President Biden will turn up the political pressure on Beijing

Focus of the G7 Summit will be how global democracies can deal with autocratic states such as China

Grappling with the China conundrum will dominate the Group of Seven Summit in June.

US President Joe Biden is expected to focus on the strategic rivalry between democracies and the Communist Party-governed autocratic state.

Pushing the D-word will be paramount when the leaders of Canada, France, Germany, Italy, Japan, the United Kingdom and the United States gather in the Cornish coastal resort of Carbis Bay in the United Kingdom.

“These are like-minded allies, and we want to take tangible and concrete actions that show our willingness to coordinate on non-market economies, such as China,” Daleep Singh, the deputy national security adviser to Biden and deputy director of the National Economic Council, told the Reuters news agency.

The facts:

  • The G7 will be hosted by UK Prime Minister Boris Johnson between June 11 to 13.
  • Representatives of the European Union will also be there.
  • A range of issues involving China will be on the table.
  • They will include human rights abuses suffered by Uyghur Muslims in Xinjiang.
  • Human rights organizations and the United Nations have expressed grave concerns about the treatment of ethnic groups.
  • They point to allegations of torture, forced labor and sexual abuse of nearly 1.4 million men and women held in Xinjiang internment camps. 
  • The EU, the US, the UK and Canada have taken concerted action against China for human rights violations.
  • Beijing has called the allegations “lies.”

Forced labor: “Our [the US] values need to be infused in our trading relationships,” Deputy National Security Adviser Singh said.

Smear campaign: “The few Western forces smearing and slandering China should know that the era of interfering in China’s internal affairs with made-up stories or fabricated lies has ended,” Foreign Minister Wang Yi said, as reported by the official Xinhua News Agency, when asked about allegations of “forced labor” and “internment camps” in Xinjiang

Delve deeper: Human rights organizations and Western governments have accused Beijing of using forced labor in the cotton industry. “The Uyghur Region supplies more than a fifth of the world’s cotton.
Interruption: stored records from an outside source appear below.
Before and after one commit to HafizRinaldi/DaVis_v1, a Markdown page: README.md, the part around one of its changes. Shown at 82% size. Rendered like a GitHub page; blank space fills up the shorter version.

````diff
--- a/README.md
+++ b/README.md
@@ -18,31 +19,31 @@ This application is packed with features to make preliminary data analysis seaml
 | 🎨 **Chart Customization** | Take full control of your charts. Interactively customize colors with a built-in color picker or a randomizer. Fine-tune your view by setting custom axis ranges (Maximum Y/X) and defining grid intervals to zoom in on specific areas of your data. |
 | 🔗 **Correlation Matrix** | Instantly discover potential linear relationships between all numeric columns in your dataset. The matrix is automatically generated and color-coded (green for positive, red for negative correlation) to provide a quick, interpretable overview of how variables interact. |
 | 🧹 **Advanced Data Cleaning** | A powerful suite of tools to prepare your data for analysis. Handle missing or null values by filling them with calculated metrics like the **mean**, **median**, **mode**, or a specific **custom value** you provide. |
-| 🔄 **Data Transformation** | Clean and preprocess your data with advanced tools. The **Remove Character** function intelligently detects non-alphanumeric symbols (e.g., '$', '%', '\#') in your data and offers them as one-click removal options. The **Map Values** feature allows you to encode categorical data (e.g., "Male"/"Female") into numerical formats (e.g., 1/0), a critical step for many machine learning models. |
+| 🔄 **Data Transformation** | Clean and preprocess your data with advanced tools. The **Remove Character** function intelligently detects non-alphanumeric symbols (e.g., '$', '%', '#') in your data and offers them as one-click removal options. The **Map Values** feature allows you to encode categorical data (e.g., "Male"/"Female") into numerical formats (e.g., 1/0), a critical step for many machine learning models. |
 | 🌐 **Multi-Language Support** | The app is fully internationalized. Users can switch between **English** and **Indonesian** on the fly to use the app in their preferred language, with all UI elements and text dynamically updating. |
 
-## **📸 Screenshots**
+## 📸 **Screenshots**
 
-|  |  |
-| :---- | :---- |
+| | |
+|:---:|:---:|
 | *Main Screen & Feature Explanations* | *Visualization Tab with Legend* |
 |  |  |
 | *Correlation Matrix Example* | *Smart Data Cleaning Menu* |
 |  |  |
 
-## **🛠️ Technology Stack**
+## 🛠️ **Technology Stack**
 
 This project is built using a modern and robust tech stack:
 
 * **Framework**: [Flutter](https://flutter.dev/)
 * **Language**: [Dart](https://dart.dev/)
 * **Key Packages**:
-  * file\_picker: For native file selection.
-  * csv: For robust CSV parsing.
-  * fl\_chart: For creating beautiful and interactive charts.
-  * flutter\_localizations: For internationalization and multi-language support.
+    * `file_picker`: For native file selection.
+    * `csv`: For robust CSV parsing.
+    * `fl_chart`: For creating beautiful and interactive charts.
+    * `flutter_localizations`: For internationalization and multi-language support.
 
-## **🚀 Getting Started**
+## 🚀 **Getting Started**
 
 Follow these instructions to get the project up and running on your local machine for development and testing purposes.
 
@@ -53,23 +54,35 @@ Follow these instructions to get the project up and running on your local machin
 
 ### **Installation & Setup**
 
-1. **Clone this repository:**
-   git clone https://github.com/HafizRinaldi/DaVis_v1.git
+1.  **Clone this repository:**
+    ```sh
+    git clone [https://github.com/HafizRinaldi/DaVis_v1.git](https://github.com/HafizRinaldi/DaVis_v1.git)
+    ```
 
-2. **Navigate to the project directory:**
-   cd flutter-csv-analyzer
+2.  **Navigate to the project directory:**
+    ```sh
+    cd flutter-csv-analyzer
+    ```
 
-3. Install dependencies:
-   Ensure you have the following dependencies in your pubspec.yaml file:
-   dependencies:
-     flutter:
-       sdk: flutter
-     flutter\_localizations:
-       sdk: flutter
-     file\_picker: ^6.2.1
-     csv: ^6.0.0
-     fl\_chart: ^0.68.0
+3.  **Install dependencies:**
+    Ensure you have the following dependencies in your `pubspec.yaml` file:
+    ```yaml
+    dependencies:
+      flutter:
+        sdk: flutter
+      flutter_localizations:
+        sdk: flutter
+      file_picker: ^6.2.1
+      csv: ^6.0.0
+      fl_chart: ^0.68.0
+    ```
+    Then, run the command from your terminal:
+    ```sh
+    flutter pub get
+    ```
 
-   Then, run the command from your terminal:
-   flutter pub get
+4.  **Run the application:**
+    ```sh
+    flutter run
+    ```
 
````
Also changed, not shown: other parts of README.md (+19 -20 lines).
Up to 84% of production from China is sourced from the region. One in five cotton garments on the global apparel market is tainted by forced labor,” the “End Uyghur Forced Labour” website reported.
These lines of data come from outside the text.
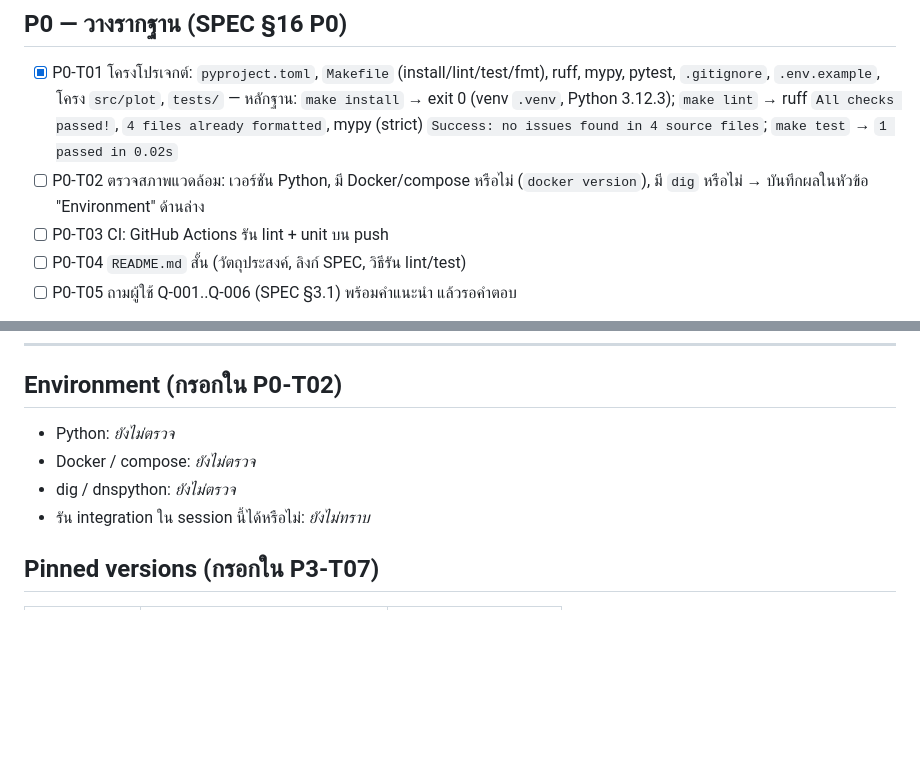
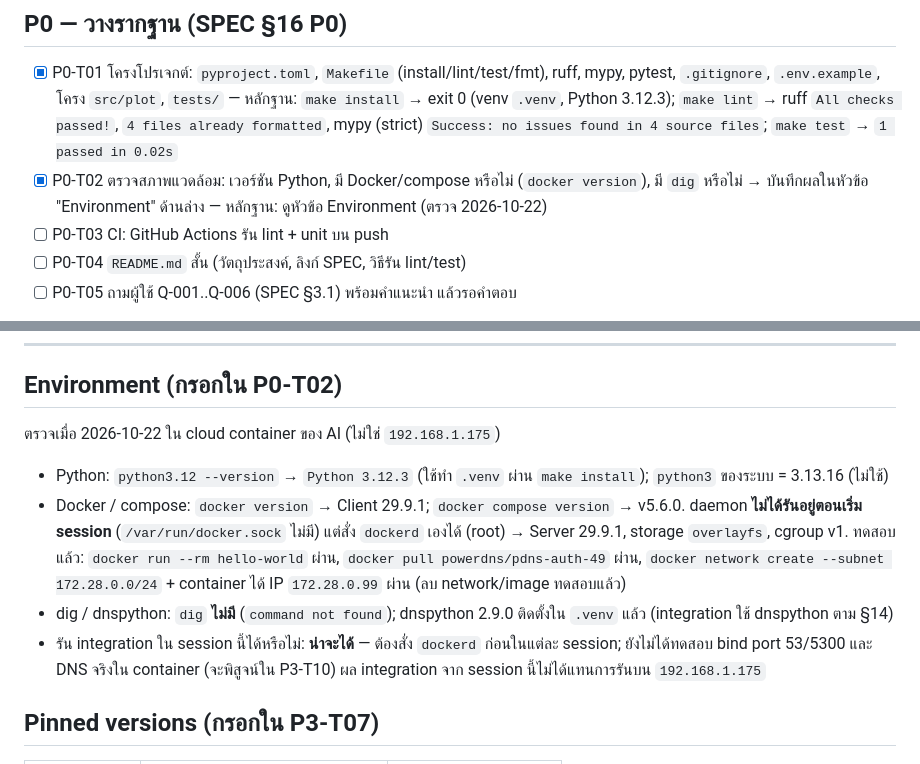
Before and after one commit to pishitlab/plot.cli, a Markdown page: docs/PROGRESS.md, 2 parts joined by grey strips. Rendered like a GitHub page; blank space fills up the shorter version.

Commit message:
P0-T02: record environment check (Python, Docker, dig)
Co-Authored-By: Claude Opus 5.5 <noreply@anthropic.com>
Claude-Session: https://claude.ai/code/session_01Muv3qcWxZWApc6hCSrEn9G

```diff
--- a/docs/PROGRESS.md
+++ b/docs/PROGRESS.md
@@ -29,7 +29,7 @@ autonomy: stepwise
 
 ## P0 — วางรากฐาน (SPEC §16 P0)
 - [x] P0-T01 โครงโปรเจกต์: `pyproject.toml`, `Makefile` (install/lint/test/fmt), ruff, mypy, pytest, `.gitignore`, `.env.example`, โครง `src/plot`, `tests/` — หลักฐาน: `make install` → exit 0 (venv `.venv`, Python 3.12.3); `make lint` → ruff `All checks passed!`, `4 files already formatted`, mypy (strict) `Success: no issues found in 4 source files`; `make test` → `1 passed in 0.02s`
-- [ ] P0-T02 ตรวจสภาพแวดล้อม: เวอร์ชัน Python, มี Docker/compose หรือไม่ (`docker version`), มี `dig` หรือไม่ → บันทึกผลในหัวข้อ "Environment" ด้านล่าง
+- [x] P0-T02 ตรวจสภาพแวดล้อม: เวอร์ชัน Python, มี Docker/compose หรือไม่ (`docker version`), มี `dig` หรือไม่ → บันทึกผลในหัวข้อ "Environment" ด้านล่าง — หลักฐาน: ดูหัวข้อ Environment (ตรวจ 2026-10-22)
 - [ ] P0-T03 CI: GitHub Actions รัน lint + unit บน push
 - [ ] P0-T04 `README.md` สั้น (วัตถุประสงค์, ลิงก์ SPEC, วิธีรัน lint/test)
 - [ ] P0-T05 ถามผู้ใช้ Q-001..Q-006 (SPEC §3.1) พร้อมคำแนะนำ แล้วรอคำตอบ
@@ -124,10 +124,11 @@ autonomy: stepwise
 ---
 
 ## Environment (กรอกใน P0-T02)
-- Python: _ยังไม่ตรวจ_
-- Docker / compose: _ยังไม่ตรวจ_
-- dig / dnspython: _ยังไม่ตรวจ_
-- รัน integration ใน session นี้ได้หรือไม่: _ยังไม่ทราบ_
+ตรวจเมื่อ 2026-10-22 ใน cloud container ของ AI (ไม่ใช่ `192.168.1.175`)
+- Python: `python3.12 --version` → `Python 3.12.3` (ใช้ทำ `.venv` ผ่าน `make install`); `python3` ของระบบ = 3.13.16 (ไม่ใช้)
+- Docker / compose: `docker version` → Client 29.9.1; `docker compose version` → v5.6.0. daemon **ไม่ได้รันอยู่ตอนเริ่ม session** (`/var/run/docker.sock` ไม่มี) แต่สั่ง `dockerd` เองได้ (root) → Server 29.9.1, storage `overlayfs`, cgroup v1. ทดสอบแล้ว: `docker run --rm hello-world` ผ่าน, `docker pull powerdns/pdns-auth-49` ผ่าน, `docker network create --subnet 172.28.0.0/24` + container ได้ IP `172.28.0.99` ผ่าน (ลบ network/image ทดสอบแล้ว)
+- dig / dnspython: `dig` **ไม่มี** (`command not found`); dnspython 2.9.0 ติดตั้งใน `.venv` แล้ว (integration ใช้ dnspython ตาม §14)
+- รัน integration ใน session นี้ได้หรือไม่: **น่าจะได้** — ต้องสั่ง `dockerd` ก่อนในแต่ละ session; ยังไม่ได้ทดสอบ bind port 53/5300 และ DNS จริงใน container (จะพิสูจน์ใน P3-T10) ผล integration จาก session นี้ไม่ได้แทนการรันบน `192.168.1.175`
 
 ## Pinned versions (กรอกใน P3-T07)
 | ส่วน | image/เวอร์ชัน | ตรวจเอกสาร/ทดสอบแล้ว |
```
Buying into ethics: “We’ve [the US] made our views clear that our consumers deserve to know when that the goods they’re importing are made with forced labor,” Singh said.

High stakes: “The challenge for the G7 is to show that open societies, democratic societies still have the best chance of solving the biggest problems in our world and that top-down autocracies [such as China] are not the best path,” Singh added.

China Factor comment: At the heart of this dispute is the belief in Beijing that China’s economic muscle can eventually tear down the liberal structures built by democracies since the end of World War II. President Xi Jinping’s authoritarian regime with Chinese characteristics continues to chip away at a range of issues from Xinjiang to Hong Kong democracy and from Taiwan to the militarization of the South China Sea. The key to silencing critics is the use of economic blackmail to access the world’s second-largest economy.